Beach, Franklin, Suffolk, Southampton County and Isle of Wight County. The facility was originally
opened in 1988, and was acquired by Wheelabrator in 2010.

Portsmouth WtE can process up to 2,370 tons of post-recycled waste from private homes and
businesses per day. A total of 615,396 tons of waste were processed through the facility in 2021.
The facility can generate up to 60 MW of electricity, supplying power equivalent to what is required
for 31,760 homes. Also in 2021, Portsmouth WtE recovered 10,014 tons of recyclable metals for

The facility currently supplies steam to the Norfolk Navy Shipyards, one of the oldest shipyards in the
country and a major hub for new ships and ships in need of repair.
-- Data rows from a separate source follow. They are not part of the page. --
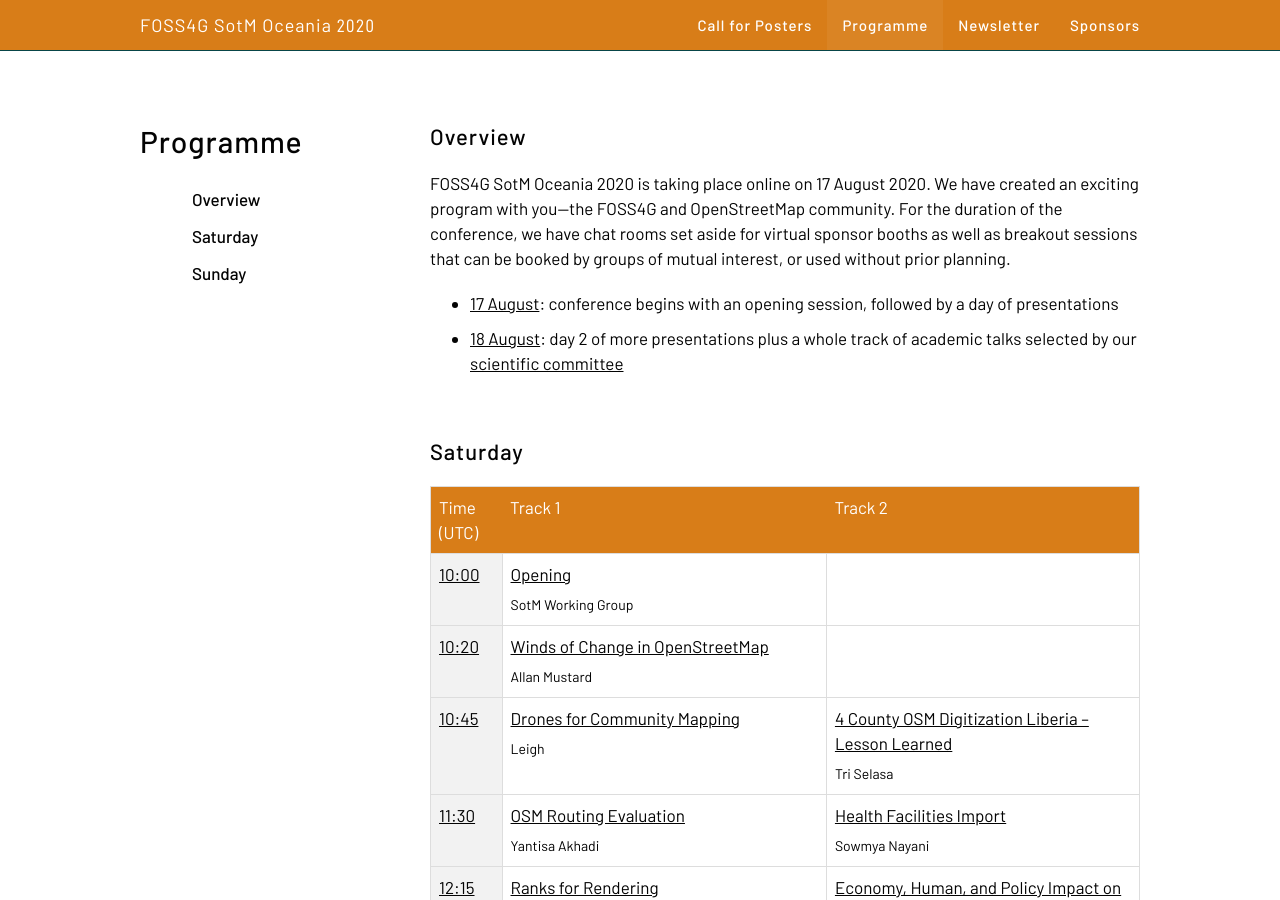
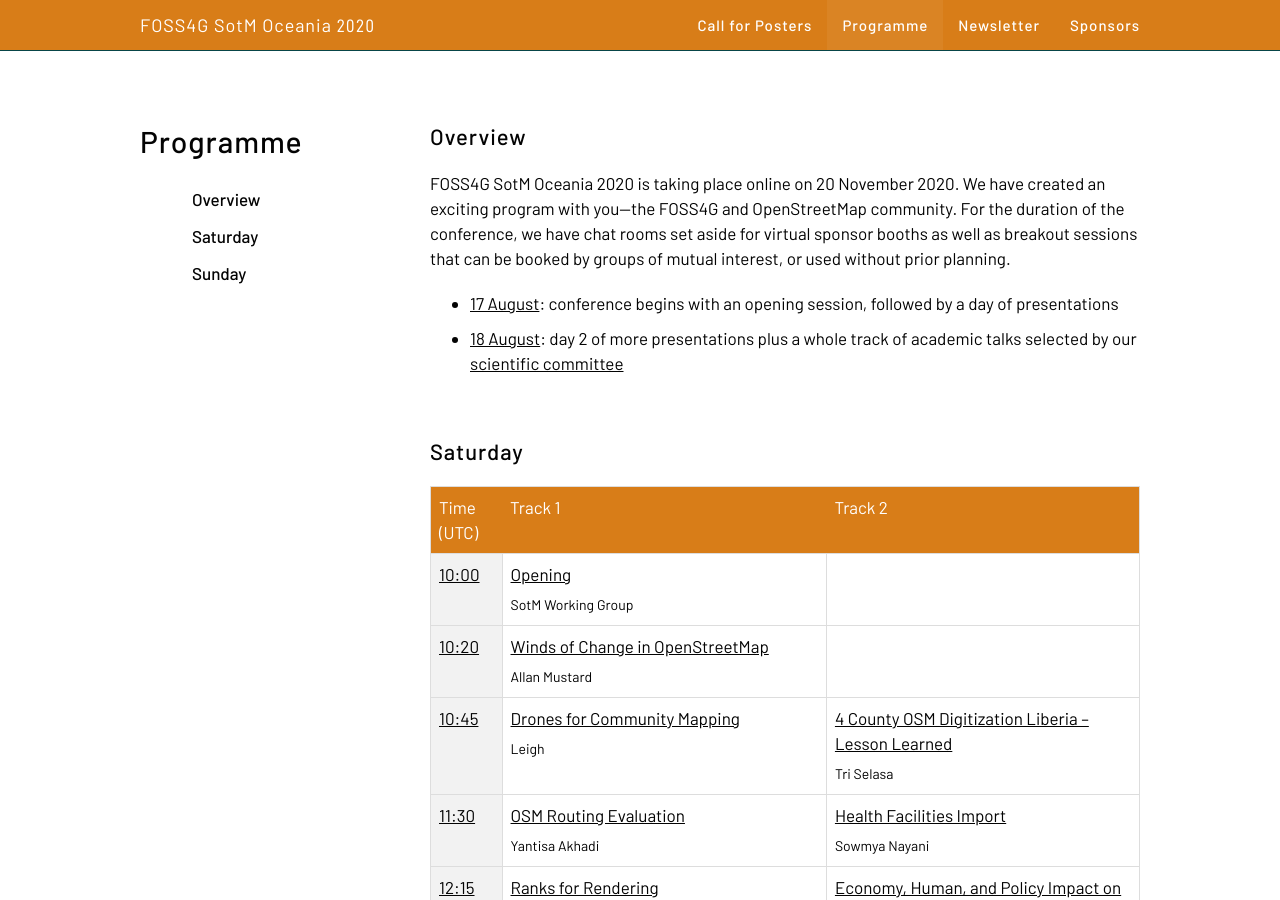
Before and after one commit to osgeo-oceania/foss4g-sotm-oceania-2020, a Jekyll site: the page built from programme/index.html, in a window 1280 px wide and 900 px high. Built offline with Jekyll 4.4.1, drawn with Linux system fonts in a browser that asks for light colours.

Commit message:
changed contact details and website links

```diff
--- a/_includes/about.html
+++ b/_includes/about.html
@@ -5,7 +5,7 @@
           <div class="col10 margin2r space-bottom2">
             <h1 class="space-bottom2">FOSS4G SotM Oceania 2020</h1>
       	    <p> <a href="https://www.picgisrs.org/conference-venue/" rel="noopener noreferrer" target="_blank">Supporting the Pacific GIS/RS Conference in Vanuatu 2020</a> </p>
-	    <p> <h2>Conference Content:</h2> <a href="https://macwright.org/2020/06/21/ethics-in-geo.html" rel="noopener noreferrer" target="_blank">Tom MacWright</a> </p>
+	    <p> <h2>Conference Content:</h2> <a href="https://macwright.com/about/" rel="noopener noreferrer" target="_blank">Tom MacWright</a> </p>
             <p> <h2>Conference Date:</h2> <a href="https://www.strawpoll.me/20423837/r" rel="noopener noreferrer" target="_blank">20 November 2020 - Online</a> </p>
 	    <p> <h2>Conference Platform:</h2> <a href="http://maptimeoceania.slack.com/" rel="noopener noreferrer" target="_blank">Slack Platform - foss4g-sotm-oceania channel</a> </p>
             <p> <h2>FOSS4G UK:</h2> <a href="https://wiki.osgeo.org/wiki/FOSS4GUK_2020_Online_-_Lessons_Learnt" rel="noopener noreferrer" target="_blank">Lessons Learned</a> </p>
--- a/_includes/newsletter.html
+++ b/_includes/newsletter.html
@@ -3,6 +3,7 @@
 
 <!-- Begin MailChimp Signup Form -->
 <div id="mc_embed_signup pad4y">
+	<!-- TODO: change the email link. -->.
 <form action="//stateofthemap.us12.list-manage.com/subscribe/post?u=35fbd52db2e057225b26d989c&amp;id=b9e7347b14" method="post" id="mc-embedded-subscribe-form" name="mc-embedded-subscribe-form" class="validate" target="_blank" novalidate>
     <div id="mc_embed_signup_scroll">
     <i class="fa fa-2x fa-fw fa-newspaper-o"></i>
--- a/programme/index.html
+++ b/programme/index.html
@@ -7,7 +7,7 @@
 
 <h2 id="overview">Overview</h2>
 
-<p>FOSS4G SotM Oceania 2020 is taking place online on <b>17 August 2020</b>. We have created an exciting program with you—the FOSS4G and OpenStreetMap community. For the duration of the conference, we have chat rooms set aside for virtual sponsor booths as well as breakout sessions that can be booked by groups of mutual interest, or used without prior planning.</p>
+<p>FOSS4G SotM Oceania 2020 is taking place online on <b>20 November 2020</b>. We have created an exciting program with you—the FOSS4G and OpenStreetMap community. For the duration of the conference, we have chat rooms set aside for virtual sponsor booths as well as breakout sessions that can be booked by groups of mutual interest, or used without prior planning.</p>
 
 <ul>
   <li><a class="page-scroll" href="#general_Saturday">17 August</a>: conference begins with an opening session, followed by a day of presentations</li>
```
This may soon change, as the
Navy broke ground in 2021 for a new on-site natural gas-powered plant which is scheduled to be
completed in 2023. The gas project would generate a significant percentage of the electricity used at
the shipyard, as well as steam. At present, the Navy is still contractually obligated to purchase steam
from Portsmouth WtE until 2024. The area’s solid waste management authority, the Southeastern
Public Service Authority (SPSA), is also obligated to transport the regional MSW it manages to the
Facility for disposal until at least 2027. However, given the prominence of the Navy as a stakeholder
for the project and the presence of alternative solid waste disposal facilities in the region, the future
of the facility is in question.


The Wheelabrator Baltimore WtE facility is located at 1801 Annapolis Road in Baltimore, MD. This
facility services the Baltimore metropolitan area and is referred to as the Baltimore Refuse Energy
Systems Company (BRESCO) incinerator. The facility began operations in 1985.
Baltimore WtE can process up to 2,250 tons of waste per day. A total of 693,146 tons of waste were
processed at the facility in 2021, generating enough electricity to power about 40,292 homes. In
2021, the facility also recovered 11,762 tons of recyclable metals. The facility has an energy
generation capacity of 64.5 MW of electricity.

Baltimore WtE, like the Portsmouth WtE facility, generates steam as an output product. Baltimore
WtE provides steam to the City of Baltimore’s downtown heating loop. The heating loop serves
around 255 businesses including M&T Bank Stadium.

Wheelabrator has begun to implement modifications to the existing facility in 2022 to reduce the
concentrations of select emissions constituents. Each of the three boiler units are slated to be
retrofitted over the next two years with new particulate-arresting fabric filters.